"This year the spending trend was much more pronounced specifically around the move to the cloud based on our numerous conversations with CIOs/CISOs and various IT product executives during our week spent at the annual event. We believe the main catalyst for cyber security continues to be the heightened threat environment and transformational move to the cloud which are clear catalysts for well positioned names in the sector," wrote Wedbush's Dan Ives on Friday. Based on a survey of enterprise spending, cybersecurity budgets are projected to grow about 20% year-over-year in 2019, he noted.
Palo Alto Networks -- a pure-play cybersecurity firm that offers a range of cloud security products -- is one of the best-known names in the sector, and has been growing its revenue at a rate exceeding the overall IT security market. Despite competing with companies such as Cisco, Check Point (CHKP - Get Report) , Juniper Networks (JNPR - Get Report) and others in offering firewalls and other solutions, Palo Alto Networks CEO Nikesh Arora reiterated a theme of greater integration across the sector to an audience at the RSA conference.
"The industry needs more integration; it needs more of our solutions to work better together," Arora said. Another of Palo Alto Networks' current priorities is helping enterprises manage a proliferating number of security alerts, which was highlighted by a $560 million acquisition of Demisto earlier this year. That acquisition is viewed as boosting Palo Alto Networks' analytics capabilities, BMO Capital Markets' Keith Bachman pointed out in a note this week.
"We believe the analysis of API-related traffic will be increasingly important, as highlighted by recent acquisitions by PANW as well as [Check Point]," wrote Bachman, who also noted the rapidly evolving landscape in security services. "More broadly, we think PANW continues to broaden its portfolio of subscription services, and we expect service revenue growth to remain strong with our projection of 25-29% growth for the next two years."
Palo Alto Networks' stock has been in a slump since late February, but is up 28% year to date.
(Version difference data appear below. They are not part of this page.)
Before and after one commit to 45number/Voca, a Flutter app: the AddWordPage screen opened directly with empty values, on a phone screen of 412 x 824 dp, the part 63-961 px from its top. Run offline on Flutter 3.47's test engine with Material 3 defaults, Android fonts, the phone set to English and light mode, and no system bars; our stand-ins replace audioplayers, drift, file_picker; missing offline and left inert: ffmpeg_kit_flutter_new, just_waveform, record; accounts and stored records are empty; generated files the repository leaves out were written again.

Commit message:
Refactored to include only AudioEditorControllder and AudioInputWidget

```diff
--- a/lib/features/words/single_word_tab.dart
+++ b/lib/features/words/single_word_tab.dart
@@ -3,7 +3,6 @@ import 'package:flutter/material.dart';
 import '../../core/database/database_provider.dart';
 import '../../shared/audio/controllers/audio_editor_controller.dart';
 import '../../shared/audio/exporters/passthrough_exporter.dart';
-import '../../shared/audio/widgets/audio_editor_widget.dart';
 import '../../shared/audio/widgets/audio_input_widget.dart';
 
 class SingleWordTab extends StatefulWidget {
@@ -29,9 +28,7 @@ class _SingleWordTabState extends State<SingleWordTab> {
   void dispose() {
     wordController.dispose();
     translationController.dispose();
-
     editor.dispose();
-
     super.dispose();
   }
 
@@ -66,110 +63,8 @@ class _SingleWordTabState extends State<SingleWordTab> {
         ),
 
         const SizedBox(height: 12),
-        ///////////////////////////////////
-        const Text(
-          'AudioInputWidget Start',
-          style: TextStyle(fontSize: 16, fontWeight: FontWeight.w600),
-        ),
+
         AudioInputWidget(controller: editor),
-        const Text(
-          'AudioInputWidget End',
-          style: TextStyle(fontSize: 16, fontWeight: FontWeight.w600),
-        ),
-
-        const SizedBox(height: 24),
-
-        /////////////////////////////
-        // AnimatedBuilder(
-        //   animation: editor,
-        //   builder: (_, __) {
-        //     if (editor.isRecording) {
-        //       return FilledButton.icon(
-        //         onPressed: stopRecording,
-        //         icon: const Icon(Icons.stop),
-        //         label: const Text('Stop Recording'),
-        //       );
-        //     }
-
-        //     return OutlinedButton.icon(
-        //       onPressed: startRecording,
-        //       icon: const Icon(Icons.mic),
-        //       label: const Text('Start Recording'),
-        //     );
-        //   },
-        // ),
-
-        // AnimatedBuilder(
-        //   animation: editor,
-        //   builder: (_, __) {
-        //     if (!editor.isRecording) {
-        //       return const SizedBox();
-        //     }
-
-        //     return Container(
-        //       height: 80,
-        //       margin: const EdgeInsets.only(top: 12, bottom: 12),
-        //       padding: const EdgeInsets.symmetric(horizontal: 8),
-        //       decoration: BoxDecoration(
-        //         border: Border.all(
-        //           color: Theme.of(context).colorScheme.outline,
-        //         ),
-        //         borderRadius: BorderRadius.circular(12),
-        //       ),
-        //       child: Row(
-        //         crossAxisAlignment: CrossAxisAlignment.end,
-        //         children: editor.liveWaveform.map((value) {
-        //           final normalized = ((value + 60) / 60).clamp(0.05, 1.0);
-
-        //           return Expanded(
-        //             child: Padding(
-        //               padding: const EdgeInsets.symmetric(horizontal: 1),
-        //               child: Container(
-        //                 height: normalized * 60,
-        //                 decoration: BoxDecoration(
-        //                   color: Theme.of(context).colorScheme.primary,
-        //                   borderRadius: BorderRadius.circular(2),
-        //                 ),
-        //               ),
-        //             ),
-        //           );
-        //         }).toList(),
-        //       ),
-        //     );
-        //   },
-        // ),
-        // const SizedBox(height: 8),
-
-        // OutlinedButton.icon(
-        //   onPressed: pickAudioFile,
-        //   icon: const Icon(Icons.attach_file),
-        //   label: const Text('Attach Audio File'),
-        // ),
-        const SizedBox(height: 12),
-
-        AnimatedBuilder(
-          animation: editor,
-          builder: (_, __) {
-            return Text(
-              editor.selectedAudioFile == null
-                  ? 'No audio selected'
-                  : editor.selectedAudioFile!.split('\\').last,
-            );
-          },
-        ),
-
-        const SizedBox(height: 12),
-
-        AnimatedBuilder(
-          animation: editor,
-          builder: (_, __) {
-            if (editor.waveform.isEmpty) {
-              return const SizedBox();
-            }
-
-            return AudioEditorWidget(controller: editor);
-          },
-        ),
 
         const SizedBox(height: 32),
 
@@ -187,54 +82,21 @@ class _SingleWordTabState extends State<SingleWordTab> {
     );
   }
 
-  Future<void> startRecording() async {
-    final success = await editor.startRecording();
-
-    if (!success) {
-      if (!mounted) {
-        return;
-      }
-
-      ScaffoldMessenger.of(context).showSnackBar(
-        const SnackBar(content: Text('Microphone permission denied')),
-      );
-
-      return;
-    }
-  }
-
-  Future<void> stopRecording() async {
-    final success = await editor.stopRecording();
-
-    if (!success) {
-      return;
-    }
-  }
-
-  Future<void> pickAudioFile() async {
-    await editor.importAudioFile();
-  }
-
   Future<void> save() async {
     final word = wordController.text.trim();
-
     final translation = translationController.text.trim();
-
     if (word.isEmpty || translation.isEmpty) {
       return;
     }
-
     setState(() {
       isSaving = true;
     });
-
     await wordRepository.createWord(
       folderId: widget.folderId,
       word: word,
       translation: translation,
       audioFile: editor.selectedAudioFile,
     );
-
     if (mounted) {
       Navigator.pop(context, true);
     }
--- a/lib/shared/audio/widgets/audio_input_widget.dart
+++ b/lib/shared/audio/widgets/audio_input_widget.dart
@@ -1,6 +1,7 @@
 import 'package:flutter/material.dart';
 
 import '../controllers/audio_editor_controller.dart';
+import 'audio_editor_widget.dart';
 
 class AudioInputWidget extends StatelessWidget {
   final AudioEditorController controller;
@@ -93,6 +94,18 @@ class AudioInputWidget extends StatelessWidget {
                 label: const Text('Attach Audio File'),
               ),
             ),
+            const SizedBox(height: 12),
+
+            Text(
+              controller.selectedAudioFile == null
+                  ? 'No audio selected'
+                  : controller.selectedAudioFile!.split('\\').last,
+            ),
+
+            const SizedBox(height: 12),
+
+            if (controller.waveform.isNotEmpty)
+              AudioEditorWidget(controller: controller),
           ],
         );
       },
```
Jim Cramer and the Action Alerts Plus team, which holds a position in Palo Alto Networks, attributed the dip in part to recent turnover in the company's sales division.
Meanwhile, Cisco has also been snapping up smaller security players in an effort to broaden its footprint. In the past couple of years, the networking giant has acquired AppDynamics, Meraki, Duo Security and others, seeking to leverage its existing customer base and expand into new lines of business.
According to Deutsche Bank's Vijay Bhagavath, Cisco's promising results over the past couple of quarters are evidence that its product strategy is working out well.
"The beat and raise trajectory of CSCO -- now 2 quarters in a row -- is indicative of the company solidly executing on multi year product cycles in the core business: i.e. Enterprise Networking Refresh, etc and, more importantly executing at double digit pace in the Secular Growth portfolio," he wrote.
It wasn't just product integration weighing on people's minds at the cybersecurity conference, however. Privacy issues also loomed over the event, with Facebook CEO Mark Zuckerberg posting an essay earlier in the week claiming that Facebook will become a privacy-focused platform moving forward.
Regardless of how one may analyze Zuckerberg's essay, which described an emphasis on private messaging and small groups as opposed to public posts, executives at the event said that shifting privacy to the core of Facebook's messaging represented a sea change for the industry, as big tech companies face the specter of sizable fines for privacy violations. Facebook is reportedly negotiating a fine with the FTC, related to the Cambridge Analytica scandal, that could total as much as $4 billion to $5 billion.
"What happens is if someone gets a large fine, it's going to start the ball rolling for more," Uber's privacy chief, Ruby Zefo, told an audience at the conference.